WHAT TO WORK ON: Show all lines containing "Habilitat" from the data below.

Saved data entries:
*-*-*
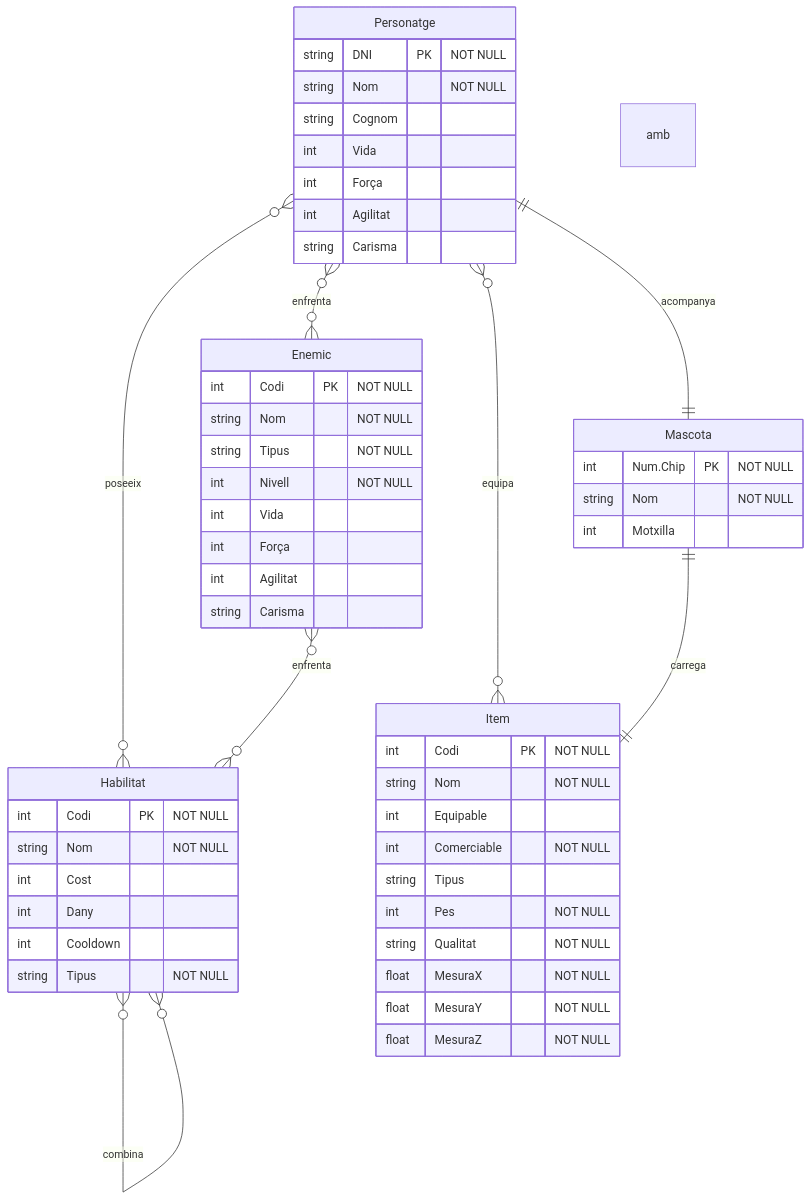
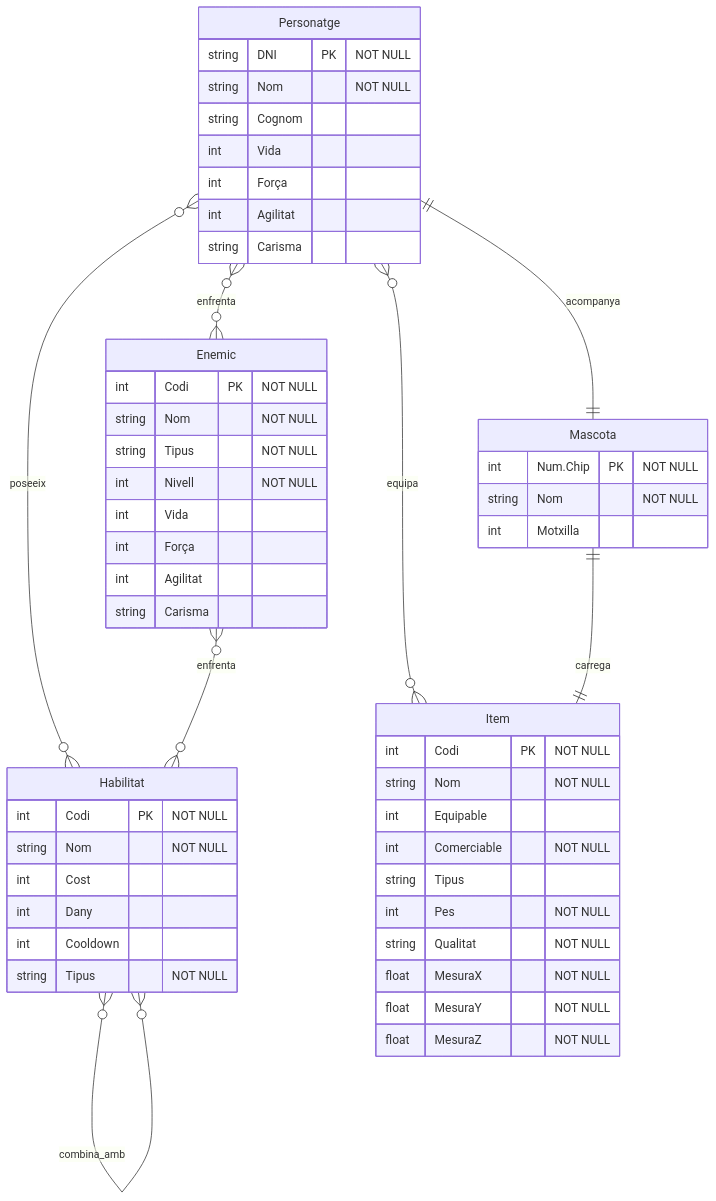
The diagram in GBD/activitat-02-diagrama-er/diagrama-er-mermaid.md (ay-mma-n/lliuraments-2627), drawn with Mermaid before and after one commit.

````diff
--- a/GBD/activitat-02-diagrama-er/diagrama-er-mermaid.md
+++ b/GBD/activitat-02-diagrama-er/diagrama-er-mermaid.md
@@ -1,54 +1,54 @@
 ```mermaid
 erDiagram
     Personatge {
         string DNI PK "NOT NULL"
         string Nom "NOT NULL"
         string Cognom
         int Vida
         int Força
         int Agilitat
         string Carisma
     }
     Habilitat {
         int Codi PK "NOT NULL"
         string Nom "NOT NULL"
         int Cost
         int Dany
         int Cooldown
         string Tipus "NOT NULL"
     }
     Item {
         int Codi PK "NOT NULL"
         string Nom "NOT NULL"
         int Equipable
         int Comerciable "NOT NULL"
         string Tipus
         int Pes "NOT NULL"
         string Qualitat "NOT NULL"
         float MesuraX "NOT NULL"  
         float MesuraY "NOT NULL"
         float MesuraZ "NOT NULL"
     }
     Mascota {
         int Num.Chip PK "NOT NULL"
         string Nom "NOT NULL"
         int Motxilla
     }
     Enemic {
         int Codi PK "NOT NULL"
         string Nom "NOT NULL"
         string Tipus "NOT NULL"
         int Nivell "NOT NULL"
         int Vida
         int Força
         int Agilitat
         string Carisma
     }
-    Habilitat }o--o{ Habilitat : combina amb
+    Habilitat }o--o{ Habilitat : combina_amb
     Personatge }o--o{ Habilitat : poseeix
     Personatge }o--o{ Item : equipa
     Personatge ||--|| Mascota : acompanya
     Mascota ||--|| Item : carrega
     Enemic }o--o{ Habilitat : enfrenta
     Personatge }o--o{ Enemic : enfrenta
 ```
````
*-*-*
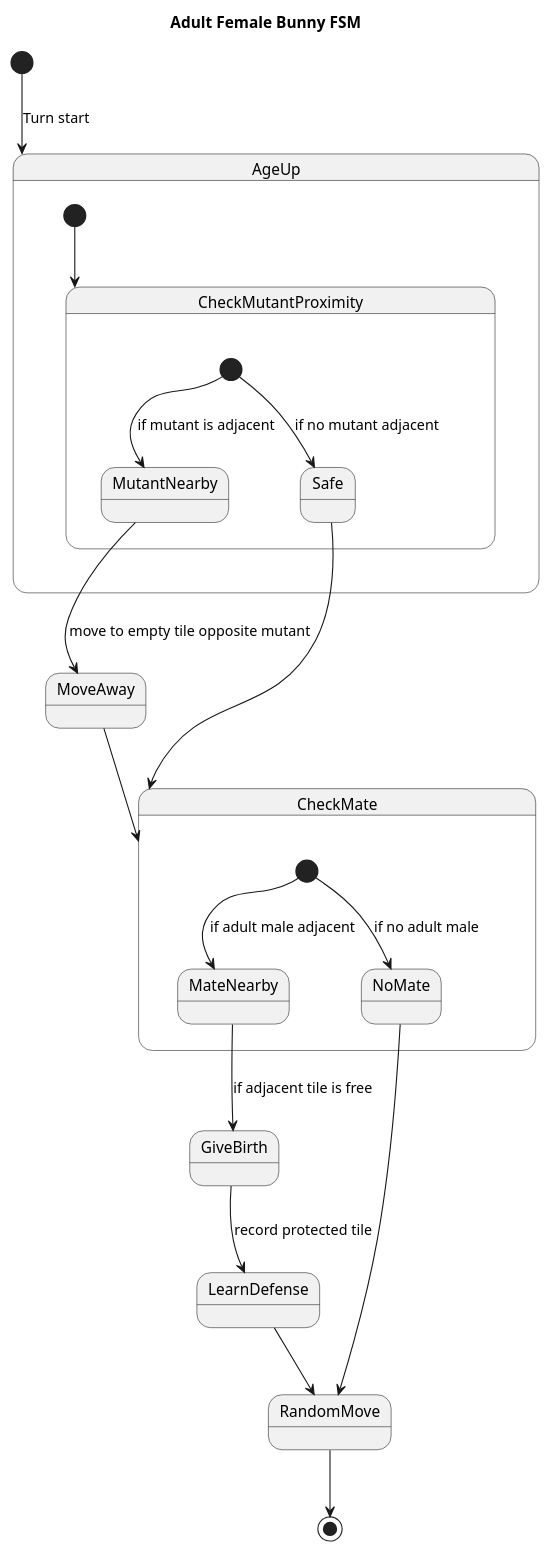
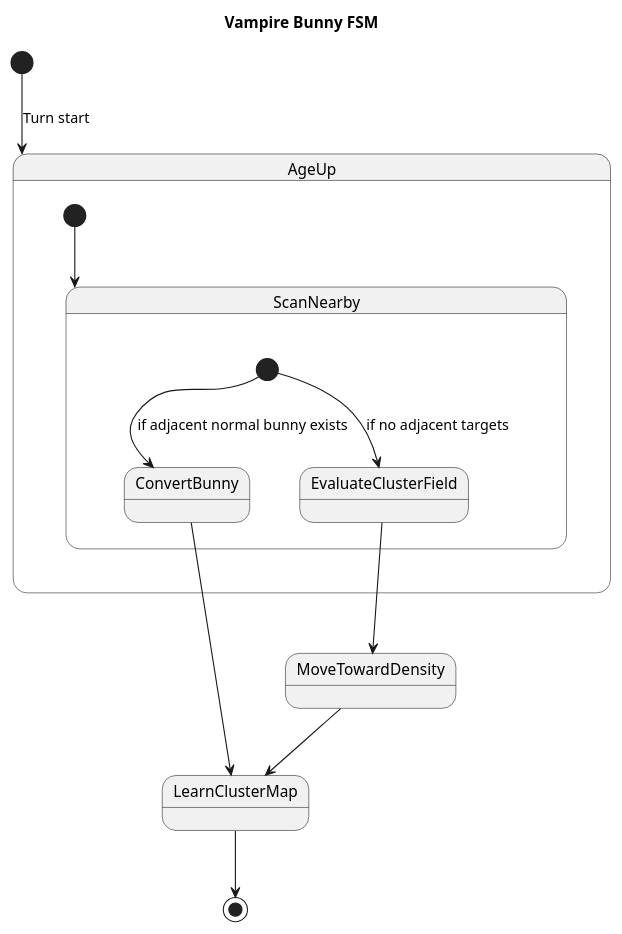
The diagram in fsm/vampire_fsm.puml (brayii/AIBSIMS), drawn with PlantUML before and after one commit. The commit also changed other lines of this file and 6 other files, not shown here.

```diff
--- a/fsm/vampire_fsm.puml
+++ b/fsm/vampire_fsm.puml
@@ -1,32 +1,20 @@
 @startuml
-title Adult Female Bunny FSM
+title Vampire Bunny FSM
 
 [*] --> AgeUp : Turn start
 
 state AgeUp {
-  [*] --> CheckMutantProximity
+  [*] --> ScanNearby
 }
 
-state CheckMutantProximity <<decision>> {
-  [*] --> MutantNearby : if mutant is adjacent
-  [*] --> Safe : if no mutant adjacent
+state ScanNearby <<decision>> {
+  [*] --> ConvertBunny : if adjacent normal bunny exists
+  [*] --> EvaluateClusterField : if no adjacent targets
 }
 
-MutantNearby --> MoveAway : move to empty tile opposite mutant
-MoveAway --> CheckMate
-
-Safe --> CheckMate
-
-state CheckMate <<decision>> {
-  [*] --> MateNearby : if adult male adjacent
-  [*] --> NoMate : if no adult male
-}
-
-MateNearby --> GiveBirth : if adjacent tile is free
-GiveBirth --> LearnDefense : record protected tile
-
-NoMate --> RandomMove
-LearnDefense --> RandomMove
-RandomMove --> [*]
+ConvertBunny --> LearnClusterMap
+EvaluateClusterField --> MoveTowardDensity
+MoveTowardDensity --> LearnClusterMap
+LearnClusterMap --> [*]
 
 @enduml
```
*-*-*
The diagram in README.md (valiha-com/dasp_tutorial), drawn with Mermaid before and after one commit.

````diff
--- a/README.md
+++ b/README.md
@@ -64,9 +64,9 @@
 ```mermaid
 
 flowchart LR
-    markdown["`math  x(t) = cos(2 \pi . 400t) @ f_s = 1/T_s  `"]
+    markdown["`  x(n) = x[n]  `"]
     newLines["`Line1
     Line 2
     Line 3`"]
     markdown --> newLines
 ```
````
*-*-*
REPLY:
     Habilitat {
-    Habilitat }o--o{ Habilitat : combina amb
+    Habilitat }o--o{ Habilitat : combina_amb
     Personatge }o--o{ Habilitat : poseeix
     Enemic }o--o{ Habilitat : enfrenta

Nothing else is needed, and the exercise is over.